*** SMALL PLATES ***
Four U.S. District Court nominees are caught in Senate logjam (D.C. Wire)
Evans demands "immediate" action on Capitol statues bill. You're welcome, Plotkin. (Patch)
"Can job training work?" GGW)
Tax break for Adams Morgan hotel development appears dead (WBJ)
What Vince Gray can do to reach out to the gay community (Blade)
The Scene, owned by Dean Smothers, is shuttered for $92,000 tax liability (Examiner)
Zoning Commission to take up air-rights projects over Center Leg, Union Station yards (WBJ)
"The D.C. Housing Market Is Back" (Housing Complex)
Another Kaya Henderson interview (WTTG-TV)
Where will the Marines go? (Housing Complex)
Fenty gap-closing would end taxpayer support for Main Street programs (WBJ)

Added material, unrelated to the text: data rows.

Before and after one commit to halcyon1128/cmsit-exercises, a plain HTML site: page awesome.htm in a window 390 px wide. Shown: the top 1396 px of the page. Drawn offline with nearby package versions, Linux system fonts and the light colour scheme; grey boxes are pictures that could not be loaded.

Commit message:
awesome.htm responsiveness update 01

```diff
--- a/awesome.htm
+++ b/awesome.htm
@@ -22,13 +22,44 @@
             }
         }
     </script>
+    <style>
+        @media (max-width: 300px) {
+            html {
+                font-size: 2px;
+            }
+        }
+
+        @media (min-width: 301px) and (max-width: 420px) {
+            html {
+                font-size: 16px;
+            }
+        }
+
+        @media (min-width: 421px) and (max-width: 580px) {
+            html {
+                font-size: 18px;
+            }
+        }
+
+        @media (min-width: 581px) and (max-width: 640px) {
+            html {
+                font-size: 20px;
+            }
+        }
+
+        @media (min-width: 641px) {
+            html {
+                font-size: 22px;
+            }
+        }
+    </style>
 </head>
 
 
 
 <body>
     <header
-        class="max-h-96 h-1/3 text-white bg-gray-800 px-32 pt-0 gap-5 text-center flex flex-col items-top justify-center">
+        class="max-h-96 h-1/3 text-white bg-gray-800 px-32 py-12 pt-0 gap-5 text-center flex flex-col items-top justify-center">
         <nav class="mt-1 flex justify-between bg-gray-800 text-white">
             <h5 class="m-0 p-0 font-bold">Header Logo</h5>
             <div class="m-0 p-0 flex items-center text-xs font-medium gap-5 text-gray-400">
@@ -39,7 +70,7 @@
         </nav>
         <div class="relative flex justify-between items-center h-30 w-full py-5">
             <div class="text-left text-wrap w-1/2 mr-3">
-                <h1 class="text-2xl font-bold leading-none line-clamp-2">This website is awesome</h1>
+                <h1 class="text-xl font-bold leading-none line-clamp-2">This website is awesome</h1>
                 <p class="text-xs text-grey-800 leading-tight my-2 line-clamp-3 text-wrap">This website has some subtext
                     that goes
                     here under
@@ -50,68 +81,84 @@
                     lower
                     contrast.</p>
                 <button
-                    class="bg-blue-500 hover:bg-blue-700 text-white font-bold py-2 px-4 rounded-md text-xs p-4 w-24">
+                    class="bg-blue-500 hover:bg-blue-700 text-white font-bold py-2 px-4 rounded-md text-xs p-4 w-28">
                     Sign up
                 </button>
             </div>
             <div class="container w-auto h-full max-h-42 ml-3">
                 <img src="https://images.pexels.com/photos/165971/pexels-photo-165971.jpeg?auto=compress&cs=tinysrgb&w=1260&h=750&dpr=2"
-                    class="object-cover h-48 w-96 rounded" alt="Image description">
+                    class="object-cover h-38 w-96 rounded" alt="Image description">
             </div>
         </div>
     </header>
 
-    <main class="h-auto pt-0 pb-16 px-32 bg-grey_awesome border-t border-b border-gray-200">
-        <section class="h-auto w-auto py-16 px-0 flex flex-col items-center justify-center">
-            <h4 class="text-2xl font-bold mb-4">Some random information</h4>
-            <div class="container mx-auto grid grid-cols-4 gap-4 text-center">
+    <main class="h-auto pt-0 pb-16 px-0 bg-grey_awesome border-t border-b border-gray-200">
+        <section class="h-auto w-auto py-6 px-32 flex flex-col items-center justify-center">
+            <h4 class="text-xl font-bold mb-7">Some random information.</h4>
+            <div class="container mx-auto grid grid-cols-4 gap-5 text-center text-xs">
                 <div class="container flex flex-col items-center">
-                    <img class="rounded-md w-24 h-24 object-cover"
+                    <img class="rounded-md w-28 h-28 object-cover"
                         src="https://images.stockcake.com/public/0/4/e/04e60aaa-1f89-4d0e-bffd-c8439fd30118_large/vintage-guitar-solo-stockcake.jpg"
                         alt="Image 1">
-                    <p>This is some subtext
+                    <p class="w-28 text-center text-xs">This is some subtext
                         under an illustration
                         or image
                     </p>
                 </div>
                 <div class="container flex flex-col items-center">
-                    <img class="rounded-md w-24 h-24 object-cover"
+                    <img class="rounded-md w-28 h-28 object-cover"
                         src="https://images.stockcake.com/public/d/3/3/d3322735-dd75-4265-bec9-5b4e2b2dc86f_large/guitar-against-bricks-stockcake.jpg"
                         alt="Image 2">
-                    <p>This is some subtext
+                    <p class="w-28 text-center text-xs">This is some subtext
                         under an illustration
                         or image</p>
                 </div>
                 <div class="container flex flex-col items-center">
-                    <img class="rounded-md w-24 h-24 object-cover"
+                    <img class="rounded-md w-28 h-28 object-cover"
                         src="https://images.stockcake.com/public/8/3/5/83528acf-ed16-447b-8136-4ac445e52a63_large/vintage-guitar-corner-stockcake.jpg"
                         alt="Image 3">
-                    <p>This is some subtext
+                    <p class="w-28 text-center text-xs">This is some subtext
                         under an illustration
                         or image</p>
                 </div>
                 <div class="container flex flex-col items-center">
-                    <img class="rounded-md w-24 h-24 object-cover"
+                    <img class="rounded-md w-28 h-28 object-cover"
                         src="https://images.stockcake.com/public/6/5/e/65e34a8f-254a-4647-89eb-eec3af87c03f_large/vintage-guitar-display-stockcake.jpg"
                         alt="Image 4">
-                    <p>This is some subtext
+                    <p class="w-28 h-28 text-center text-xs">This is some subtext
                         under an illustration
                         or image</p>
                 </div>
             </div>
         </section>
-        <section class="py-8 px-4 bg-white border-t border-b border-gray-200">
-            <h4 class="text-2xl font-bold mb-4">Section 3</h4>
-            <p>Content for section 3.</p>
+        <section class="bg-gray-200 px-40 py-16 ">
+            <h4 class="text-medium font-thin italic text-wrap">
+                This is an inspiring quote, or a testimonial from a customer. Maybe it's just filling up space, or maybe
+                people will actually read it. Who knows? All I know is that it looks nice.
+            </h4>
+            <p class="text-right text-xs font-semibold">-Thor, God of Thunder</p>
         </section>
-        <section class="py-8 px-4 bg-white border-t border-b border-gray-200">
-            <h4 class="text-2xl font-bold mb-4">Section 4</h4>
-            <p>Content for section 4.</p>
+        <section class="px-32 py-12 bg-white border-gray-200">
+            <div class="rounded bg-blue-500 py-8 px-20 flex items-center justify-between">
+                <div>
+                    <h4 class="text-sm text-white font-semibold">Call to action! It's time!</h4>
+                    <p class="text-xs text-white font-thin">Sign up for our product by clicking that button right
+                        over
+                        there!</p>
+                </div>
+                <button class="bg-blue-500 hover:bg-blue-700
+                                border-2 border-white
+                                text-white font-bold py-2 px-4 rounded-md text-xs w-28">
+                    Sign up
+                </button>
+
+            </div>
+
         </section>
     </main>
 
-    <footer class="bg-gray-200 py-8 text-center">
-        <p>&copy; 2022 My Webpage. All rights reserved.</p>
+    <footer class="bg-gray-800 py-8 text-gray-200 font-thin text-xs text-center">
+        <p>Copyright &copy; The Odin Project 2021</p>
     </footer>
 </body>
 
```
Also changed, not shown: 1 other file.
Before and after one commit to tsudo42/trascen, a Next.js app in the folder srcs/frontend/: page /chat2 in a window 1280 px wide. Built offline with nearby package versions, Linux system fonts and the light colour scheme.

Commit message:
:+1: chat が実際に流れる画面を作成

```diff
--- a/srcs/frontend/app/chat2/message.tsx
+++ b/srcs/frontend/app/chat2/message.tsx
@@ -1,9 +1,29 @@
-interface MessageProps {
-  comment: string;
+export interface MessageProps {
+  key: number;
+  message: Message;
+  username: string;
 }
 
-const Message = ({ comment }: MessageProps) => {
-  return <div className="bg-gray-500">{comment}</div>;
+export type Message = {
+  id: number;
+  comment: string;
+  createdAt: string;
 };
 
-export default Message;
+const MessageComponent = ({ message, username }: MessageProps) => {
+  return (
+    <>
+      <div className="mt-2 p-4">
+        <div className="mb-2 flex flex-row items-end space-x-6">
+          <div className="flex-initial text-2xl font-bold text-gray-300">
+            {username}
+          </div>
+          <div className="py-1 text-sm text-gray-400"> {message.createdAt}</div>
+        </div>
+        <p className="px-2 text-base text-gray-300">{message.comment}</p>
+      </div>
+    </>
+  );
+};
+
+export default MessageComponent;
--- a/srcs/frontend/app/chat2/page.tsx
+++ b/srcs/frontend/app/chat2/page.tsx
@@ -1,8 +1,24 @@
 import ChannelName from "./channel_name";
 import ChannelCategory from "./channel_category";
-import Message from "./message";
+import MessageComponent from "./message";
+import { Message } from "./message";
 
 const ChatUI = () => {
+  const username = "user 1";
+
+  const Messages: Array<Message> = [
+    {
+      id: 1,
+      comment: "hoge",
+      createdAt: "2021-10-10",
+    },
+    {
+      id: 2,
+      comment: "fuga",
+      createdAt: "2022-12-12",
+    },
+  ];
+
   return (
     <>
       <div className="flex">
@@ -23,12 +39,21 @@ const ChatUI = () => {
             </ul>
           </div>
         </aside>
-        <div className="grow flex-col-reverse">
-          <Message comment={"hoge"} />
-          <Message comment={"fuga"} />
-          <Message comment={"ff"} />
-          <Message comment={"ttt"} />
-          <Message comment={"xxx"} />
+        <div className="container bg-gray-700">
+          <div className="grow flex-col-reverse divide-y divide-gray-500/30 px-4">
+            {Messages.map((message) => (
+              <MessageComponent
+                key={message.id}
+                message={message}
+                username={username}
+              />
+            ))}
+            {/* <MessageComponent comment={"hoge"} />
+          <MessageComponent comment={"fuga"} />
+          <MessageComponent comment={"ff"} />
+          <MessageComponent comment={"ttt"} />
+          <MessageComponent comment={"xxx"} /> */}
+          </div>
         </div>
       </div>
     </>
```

Fenty plan includes cuts to MPD reimbursable details (Georgetown Voice)
Panelists, including The Post's Jonathan O'Connell, talk about our 'divided city' (YouTube)
If you have cadavers to sell, please contact the Board of Funeral Directors (WBJ)
Congrats to Chuck Brown on his first Grammy nomination (TBD)
*** ON THE MENU ***
A super fun weekend